February 10, 2010 - 11:49 PMBest-selling author and screenwriter Andrew Klavan is doing something he thinks fellow conservatives should emulate: try to change popular culture by creating art that reflects the traditional values of most Americans.
"All I try to do is change the rules," Klavan told CNSNews.com. "Eighty five percent of Americans say they are Christians. Then why are only one percent of the heroes in movies and novels Christian?
"All I did is make my hero what most people are," Klavan said.
The hero he speaks of is Charlie West, a "straight arrow and patriotic" young man who finds himself targeted by terrorists and law enforcement for a murder he did not commit. West is the protagonist in Klavan's new series of books for young adults, The Homelanders. The second book in that series, The Long Way Home, was released this month.
Klavan is an insider when it comes to understanding liberalism in popular culture, especially when it comes to Hollywood. Two of his crime novels have been made into films -- "True Crime," filmed by Clint Eastwood, and "Don’t Say A Word," starring Michael Douglas. He wrote the screenplay for two other films, "A Shock to the System" in 1990, which starred Michael Caine, and "One Missed Call" in 2008.
He said the Hollywood that was once run by businessmen who hired stars to make movies, which in turn made money, is now increasingly controlled by celebrity ideologues who use the medium to promote their political views. In post-9/11 Hollywood, this was evidenced by a string of anti-war films popping up in theaters across the country.
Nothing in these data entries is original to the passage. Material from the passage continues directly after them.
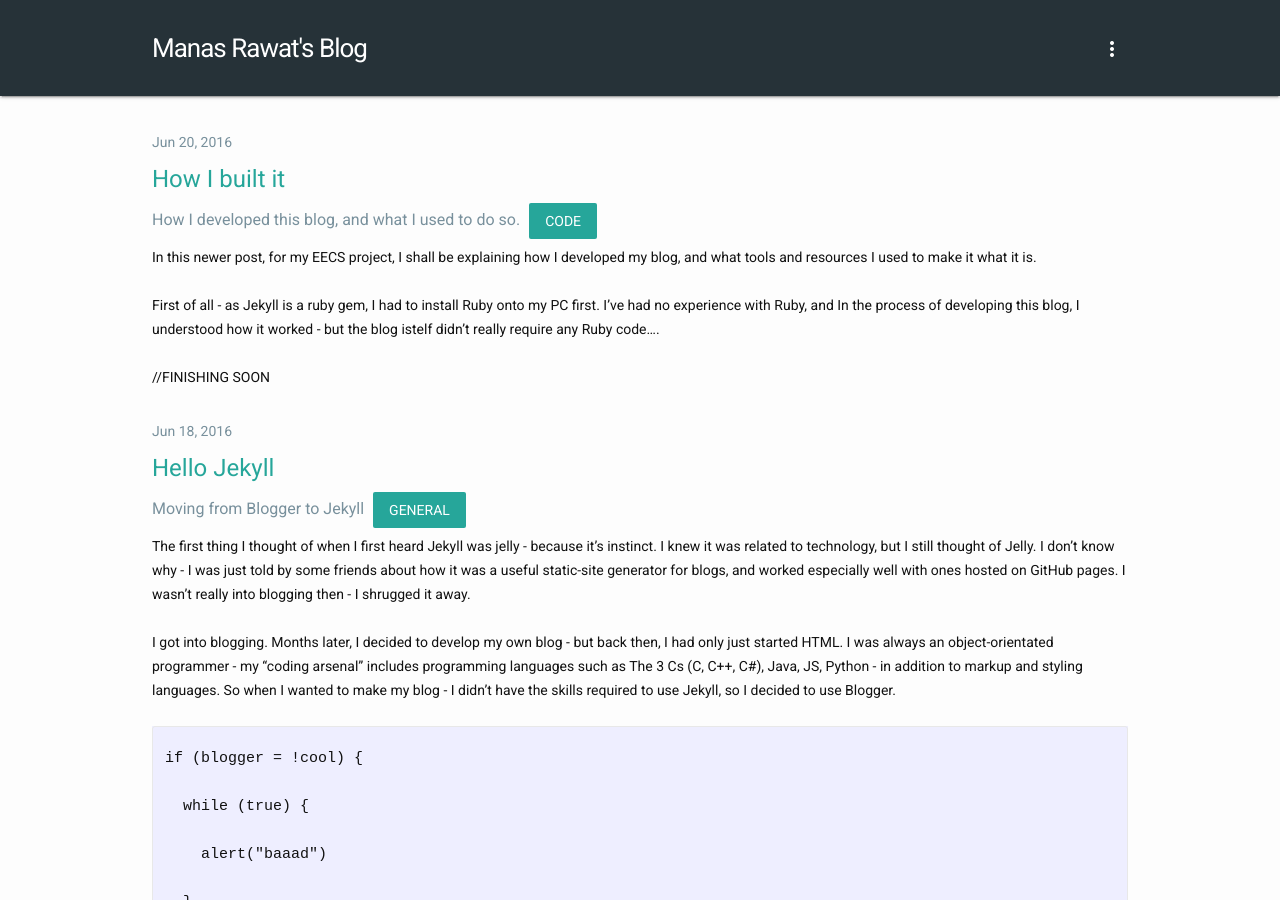
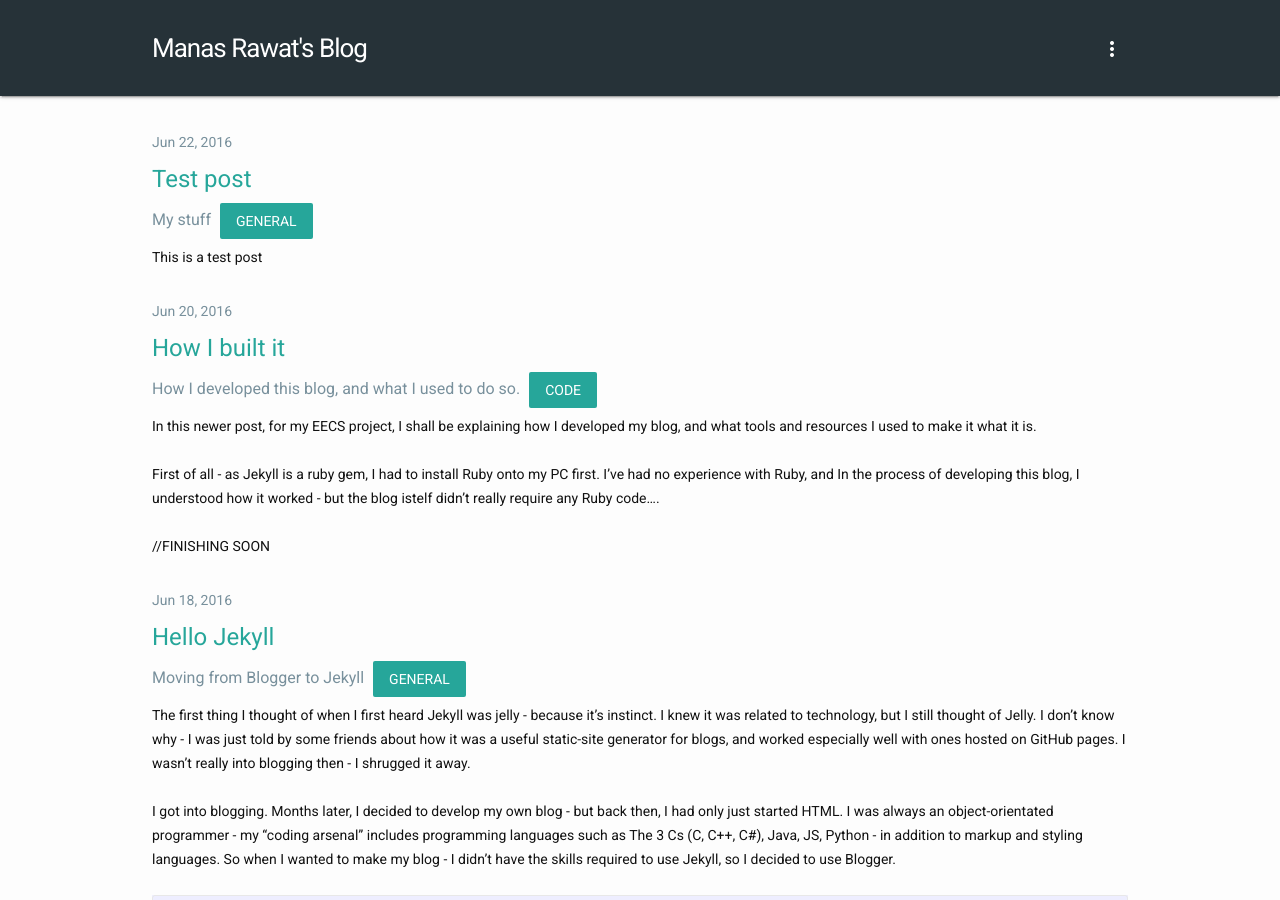
Before and after one commit to manasrawat/manasrawat.github.io, a Jekyll site: the page built from index.html, in a window 1280 px wide and 900 px high. Built offline with Jekyll 4.4.1, drawn with Linux system fonts in a browser that asks for light colours; nearby versions of some CDN libraries.

Commit message:
Archives page categorisation + links

```diff
--- a/_layouts/post.html
+++ b/_layouts/post.html
@@ -16,9 +16,9 @@ layout: default
 		<a class="post-link" itemprop="name headline">{{ page.title }}</a>
 		  <div class="post-description">
 		  <span style="margin-right: 5px;">{{ page.description }}</span>
-		  	<button class="mdl-button" style="margin-left: 5px; background-color: #26a69a; color: #ffffff; cursor: auto !important;">
+		  	<a href="/archive.html#{{ post.categories }}"><button class="mdl-button" style="background-color: #26a69a; color: #ffffff;">
 			{{ page.categories }}
-			</button>
+			</button></a>
 		  </div>
 
   <div class="post-content" itemprop="articleBody">
--- /dev/null
+++ b/_posts/2016-06-18-test-post.markdown
@@ -0,0 +1,8 @@
+---
+layout: post
+title:  "Test post"
+date:   2016-06-22 21:50:32 +0100
+categories: general
+description: "My stuff"
+---
+This is a test post
--- a/index.html
+++ b/index.html
@@ -12,9 +12,9 @@ layout: default
           <a class="post-link" href="{{ post.url | prepend: site.baseurl }}">{{ post.title }}</a>
 		  <div class="post-description">
 		  <span style="margin-right: 5px;">{{ post.description }}</span>
-		  	<button class="mdl-button" style="background-color: #26a69a; color: #ffffff; cursor: auto !important;">
+		  	<a href="/archive.html#{{ post.categories }}"><button class="mdl-button" style="background-color: #26a69a; color: #ffffff;">
 			{{ post.categories }}
-			</button>
+			</button></a>
 		  </div>
 		    <div class="post-content">
 				{{ post.content }}
```
Also changed, not shown: archive.html (+11 -6 lines).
Included in those films is James Cameron's mega-hit "Avatar," which is predicted to win the Oscar for Best Picture at this year's Academy Awards. And another film nominated for the honor, "The Hurt Locker," focuses on the army unit in charge of disabling roadside explosives and suicide bombers in 2004 war-torn Iraq. These accolades belie the truth about both films, Klavan said.
"First of all, 'The Hurt Locker' is not a hit," Klavan said. "It's a box office failure."
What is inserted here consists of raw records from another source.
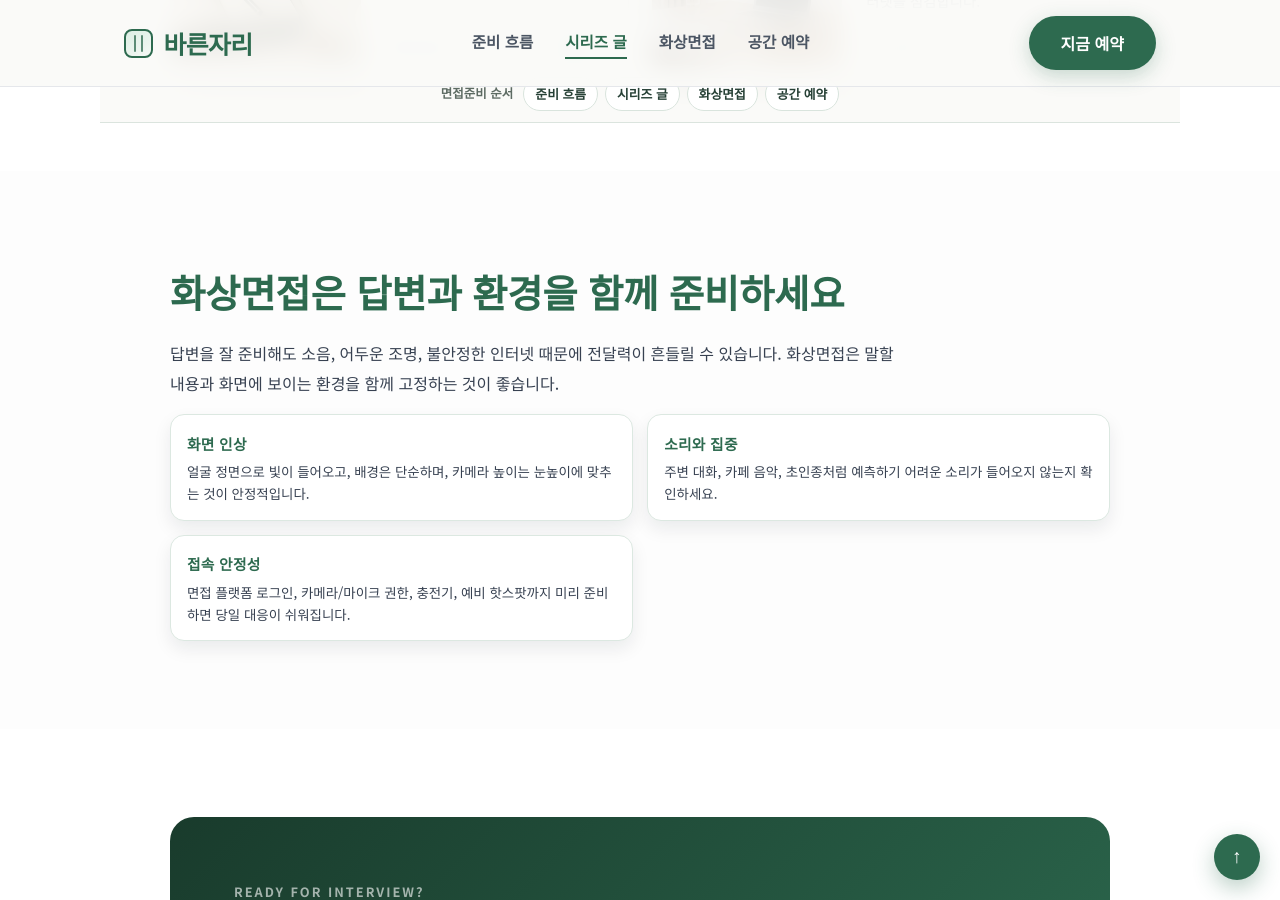
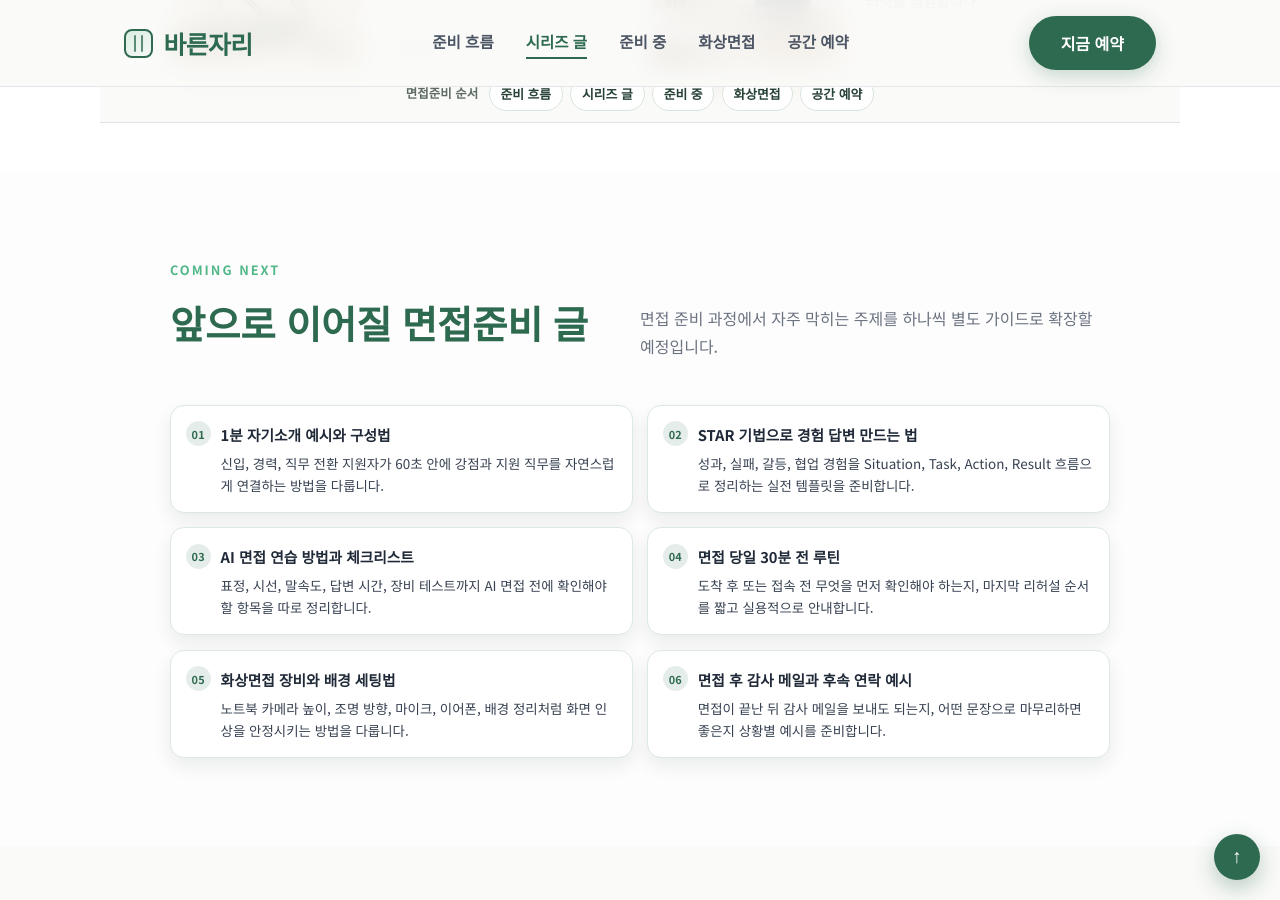
Before and after one commit to bareunspace/blog, a Jekyll site: the page built from interview-prep.html, in a window 1280 px wide and 900 px high, scrolled down 1645 px. Built offline with Jekyll 4.4.1, drawn with Linux system fonts in a browser that asks for light colours.

Commit message:
Add upcoming interview guide topics

```diff
--- a/_data/navigation.yml
+++ b/_data/navigation.yml
@@ -43,6 +43,8 @@
     current: true
   - label: 시리즈 글
     href: "#interview-series"
+  - label: 준비 중
+    href: "#upcoming-series"
   - label: 화상면접
     href: "#video-interview"
   - label: 공간 예약
--- a/interview-prep.html
+++ b/interview-prep.html
@@ -33,6 +33,7 @@ script_version: 20260711-4
       <span class="guide-toc-label">면접준비 순서</span>
       <a href="#prep-flow">준비 흐름</a>
       <a href="#interview-series">시리즈 글</a>
+      <a href="#upcoming-series">준비 중</a>
       <a href="#video-interview">화상면접</a>
       <a href="#booking">공간 예약</a>
     </div>
@@ -128,6 +129,44 @@ script_version: 20260711-4
     </div>
   </section>
 
+  <section id="upcoming-series">
+    <div class="section-inner">
+      <div class="blog-section-heading">
+        <div>
+          <p class="section-label">Coming Next</p>
+          <h2 class="section-title">앞으로 이어질 면접준비 글</h2>
+        </div>
+        <p>면접 준비 과정에서 자주 막히는 주제를 하나씩 별도 가이드로 확장할 예정입니다.</p>
+      </div>
+      <div class="about-principle-grid" aria-label="앞으로 발행 예정인 면접준비 글">
+        <article class="about-principle-item" data-step="01">
+          <h3>1분 자기소개 예시와 구성법</h3>
+          <p>신입, 경력, 직무 전환 지원자가 60초 안에 강점과 지원 직무를 자연스럽게 연결하는 방법을 다룹니다.</p>
+        </article>
+        <article class="about-principle-item" data-step="02">
+          <h3>STAR 기법으로 경험 답변 만드는 법</h3>
+          <p>성과, 실패, 갈등, 협업 경험을 Situation, Task, Action, Result 흐름으로 정리하는 실전 템플릿을 준비합니다.</p>
+        </article>
+        <article class="about-principle-item" data-step="03">
+          <h3>AI 면접 연습 방법과 체크리스트</h3>
+          <p>표정, 시선, 말속도, 답변 시간, 장비 테스트까지 AI 면접 전에 확인해야 할 항목을 따로 정리합니다.</p>
+        </article>
+        <article class="about-principle-item" data-step="04">
+          <h3>면접 당일 30분 전 루틴</h3>
+          <p>도착 후 또는 접속 전 무엇을 먼저 확인해야 하는지, 마지막 리허설 순서를 짧고 실용적으로 안내합니다.</p>
+        </article>
+        <article class="about-principle-item" data-step="05">
+          <h3>화상면접 장비와 배경 세팅법</h3>
+          <p>노트북 카메라 높이, 조명 방향, 마이크, 이어폰, 배경 정리처럼 화면 인상을 안정시키는 방법을 다룹니다.</p>
+        </article>
+        <article class="about-principle-item" data-step="06">
+          <h3>면접 후 감사 메일과 후속 연락 예시</h3>
+          <p>면접이 끝난 뒤 감사 메일을 보내도 되는지, 어떤 문장으로 마무리하면 좋은지 상황별 예시를 준비합니다.</p>
+        </article>
+      </div>
+    </div>
+  </section>
+
   <section id="video-interview">
     <div class="section-inner">
       <h2 class="section-title">화상면접은 답변과 환경을 함께 준비하세요</h2>
@@ -159,7 +198,7 @@ script_version: 20260711-4
         </div>
         <div class="blog-conversion-actions">
           <a href="https://pcmap.place.naver.com/place/2041312316/ticket" target="_blank" rel="noopener noreferrer" class="btn-primary" data-cta="interview_prep_hub_booking">면접 공간 예약하기</a>
-        <a href="/index.html#space" class="btn-outline">공간 사진 확인하기</a>
+          <a href="/index.html#space" class="btn-outline">공간 사진 확인하기</a>
         </div>
       </div>
     </div>
```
But even if the film has some subtle criticism about the war in Iraq, at least the central theme of the film, directed by Cameron's ex-wife Kathryn Bigelow, is honest.
"It shows the moral world of warfare as it is," Klavan said.
On the other hand, “Avatar” is blatantly critical of the United States and the military, he said. And even if Cameron has changed from touting his film as being one that reflects how America is waging the war on terror to one about environmentalism, the message is clear.
"Of course, it's anti-American and anti-military," Klavan said. "(The U.S. military) are sadists and killers. They are happy to march over the indigenous, native people to get their resources."
Ironically, Klavan says, the natural world inhabited by the peaceful blue creatures on the planet Pandora in "Avatar" is really filled with the technology and democracy that has made the world a better place: even if aviation is in the form of flying dragons, it is the trees that light up and have Internet-like connections to power and wisdom, and the female species are treated as equals to males.
In other words, Cameron has successfully blended fantasy with his ideological message.
"He hit the sweet spot of environmental irrationality," Klavan said.
Klavan said he does not blame Cameron or other left-leaning Hollywood types for the lack of films or books reflecting conservative values. He said it is up to people with those values -- and the money to back projects -- to promote them, not just politically but culturally.
And, Klavan said, there is evidence the tide may be turning in that direction, including the nomination of another film for Best Picture, "The Blind Side," which tells the true story of a Christian family taking in a homeless teenager who goes on to graduate from college and sign with the Baltimore Ravens’ football team.
"I think we are slowly making a difference," Klavan said. "We just have to keep the pressure on."
Included in that pressure, he said, is speaking out about the not-so-hidden agenda of liberals in Hollywood and the purveyors of popular culture.
"The leftists are like vampires," Klavan said. "If you shine the light on them and what they are doing, they do retreat."